"This funding responds to an urgent request from the government for help to finance the 2014 budget, which has had to contend with both falling revenues as a result of Ebola and higher spending needs to respond to the epidemic," Cyrus Talati, the task team leader for the operation, said in the statement.
While Sichei said Sierra Leone really needs the IMF money to make up for its misallocated budget, he added that there needs to be some sort of moratorium on payments. According to him, however, concessions would be enough to ease economic pressure on the countries, even Sierra Leone where next year's budget has greatly underestimated the duration of the Ebola outbreak.
"Repayment would take away funds from other priority public spending," Sichei said. "However, if the loan is on concessional terms it would enable the country to weather the crisis.

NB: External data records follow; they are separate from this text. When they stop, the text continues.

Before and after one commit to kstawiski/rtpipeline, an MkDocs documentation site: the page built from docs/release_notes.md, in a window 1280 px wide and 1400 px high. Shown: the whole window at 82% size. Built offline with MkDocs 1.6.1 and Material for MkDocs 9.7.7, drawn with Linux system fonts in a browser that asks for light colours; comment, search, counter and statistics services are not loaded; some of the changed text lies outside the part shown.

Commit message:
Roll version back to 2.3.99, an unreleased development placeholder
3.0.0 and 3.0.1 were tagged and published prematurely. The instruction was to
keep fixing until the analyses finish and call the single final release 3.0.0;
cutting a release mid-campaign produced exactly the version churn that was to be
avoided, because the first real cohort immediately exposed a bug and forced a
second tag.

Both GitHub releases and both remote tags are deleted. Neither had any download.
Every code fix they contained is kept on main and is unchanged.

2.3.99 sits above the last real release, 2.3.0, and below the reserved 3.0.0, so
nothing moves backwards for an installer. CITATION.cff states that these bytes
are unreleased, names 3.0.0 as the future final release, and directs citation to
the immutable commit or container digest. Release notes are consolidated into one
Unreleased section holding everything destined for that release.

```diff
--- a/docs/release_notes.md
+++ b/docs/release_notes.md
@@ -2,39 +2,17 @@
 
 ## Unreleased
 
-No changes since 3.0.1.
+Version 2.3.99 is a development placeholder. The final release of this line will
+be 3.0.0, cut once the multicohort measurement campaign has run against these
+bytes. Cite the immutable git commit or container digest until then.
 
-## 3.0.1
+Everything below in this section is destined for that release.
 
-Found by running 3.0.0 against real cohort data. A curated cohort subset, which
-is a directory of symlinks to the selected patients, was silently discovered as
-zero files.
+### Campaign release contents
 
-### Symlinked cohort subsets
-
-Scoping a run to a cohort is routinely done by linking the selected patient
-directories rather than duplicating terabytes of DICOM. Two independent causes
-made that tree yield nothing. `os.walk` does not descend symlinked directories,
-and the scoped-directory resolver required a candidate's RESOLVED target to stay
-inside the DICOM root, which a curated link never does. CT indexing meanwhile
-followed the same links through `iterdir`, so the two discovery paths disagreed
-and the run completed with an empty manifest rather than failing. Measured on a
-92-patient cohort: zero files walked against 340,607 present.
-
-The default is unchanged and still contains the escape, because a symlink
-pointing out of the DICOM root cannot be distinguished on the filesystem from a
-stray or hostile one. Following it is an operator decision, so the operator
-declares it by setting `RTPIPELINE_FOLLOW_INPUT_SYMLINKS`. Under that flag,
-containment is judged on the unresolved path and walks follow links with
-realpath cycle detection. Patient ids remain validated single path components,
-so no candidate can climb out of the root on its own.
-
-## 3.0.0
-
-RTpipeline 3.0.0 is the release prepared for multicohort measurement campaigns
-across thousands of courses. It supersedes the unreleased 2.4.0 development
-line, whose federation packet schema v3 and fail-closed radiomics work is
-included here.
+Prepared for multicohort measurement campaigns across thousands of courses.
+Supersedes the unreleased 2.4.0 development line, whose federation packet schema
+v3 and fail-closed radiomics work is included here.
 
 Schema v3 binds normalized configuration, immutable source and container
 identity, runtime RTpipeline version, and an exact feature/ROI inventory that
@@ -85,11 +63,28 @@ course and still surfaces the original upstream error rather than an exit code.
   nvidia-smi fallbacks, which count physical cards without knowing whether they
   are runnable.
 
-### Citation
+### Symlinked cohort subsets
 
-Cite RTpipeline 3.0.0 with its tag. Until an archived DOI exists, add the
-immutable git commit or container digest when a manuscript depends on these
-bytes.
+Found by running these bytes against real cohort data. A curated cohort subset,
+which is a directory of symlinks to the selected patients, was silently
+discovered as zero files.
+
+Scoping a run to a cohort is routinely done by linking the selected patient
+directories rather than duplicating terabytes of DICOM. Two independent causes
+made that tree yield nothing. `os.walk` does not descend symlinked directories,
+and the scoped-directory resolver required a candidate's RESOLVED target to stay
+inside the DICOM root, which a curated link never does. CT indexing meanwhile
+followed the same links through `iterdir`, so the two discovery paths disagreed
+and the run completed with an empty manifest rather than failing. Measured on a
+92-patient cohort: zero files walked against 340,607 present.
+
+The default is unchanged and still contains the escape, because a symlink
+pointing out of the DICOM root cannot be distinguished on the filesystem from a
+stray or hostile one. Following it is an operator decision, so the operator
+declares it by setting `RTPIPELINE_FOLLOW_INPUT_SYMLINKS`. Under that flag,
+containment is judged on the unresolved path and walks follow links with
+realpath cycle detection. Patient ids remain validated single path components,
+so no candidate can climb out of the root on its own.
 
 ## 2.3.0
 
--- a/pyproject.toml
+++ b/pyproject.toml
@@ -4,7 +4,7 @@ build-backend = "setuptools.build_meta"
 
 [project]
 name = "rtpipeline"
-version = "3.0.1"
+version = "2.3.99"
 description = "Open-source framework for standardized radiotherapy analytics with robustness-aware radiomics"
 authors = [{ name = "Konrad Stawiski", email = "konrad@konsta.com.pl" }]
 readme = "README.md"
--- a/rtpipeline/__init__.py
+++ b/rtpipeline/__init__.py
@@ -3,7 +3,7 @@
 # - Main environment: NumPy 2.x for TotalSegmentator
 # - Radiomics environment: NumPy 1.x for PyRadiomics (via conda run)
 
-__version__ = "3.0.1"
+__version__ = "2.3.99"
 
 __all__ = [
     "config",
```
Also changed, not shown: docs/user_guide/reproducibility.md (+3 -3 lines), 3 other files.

I am very sure that the economy would recover after the Ebola crisis and the country would be able to repay the debt."
Though by global standards the countries' debt loads are small, every forgone dollar counts, said James Boyce, professor of economics at University of Massachusetts Amherst and co-author of a study of loans to African governments titled "Africa's Odious Debt."
Along with colleague Leonce Ndikumana, Boyce calculated that across the continent, for every dollar spent on debt payments, about 30 cents in public health spending is forgone — a figure that is doubtlessly higher in Ebola hit countries.
According to Boyce, prior loans in West Africa — much of it accrued during dictatorships and some of it wiped out in the 2000s during debt relief campaigns — were misappropriated in the first place. "What's really important is to see how the money is used — many loans have come into the subcontinent and have not been invested productively or have lined the pockets of politically connected individuals."
"Ebola is coming on top of weakened infrastructure from civil wars that were fueled by international relationships and resource extraction," Boyce told VICE News. "I think the international community has real responsibility in doing something about Ebola and the impoverishment more generally in these countries."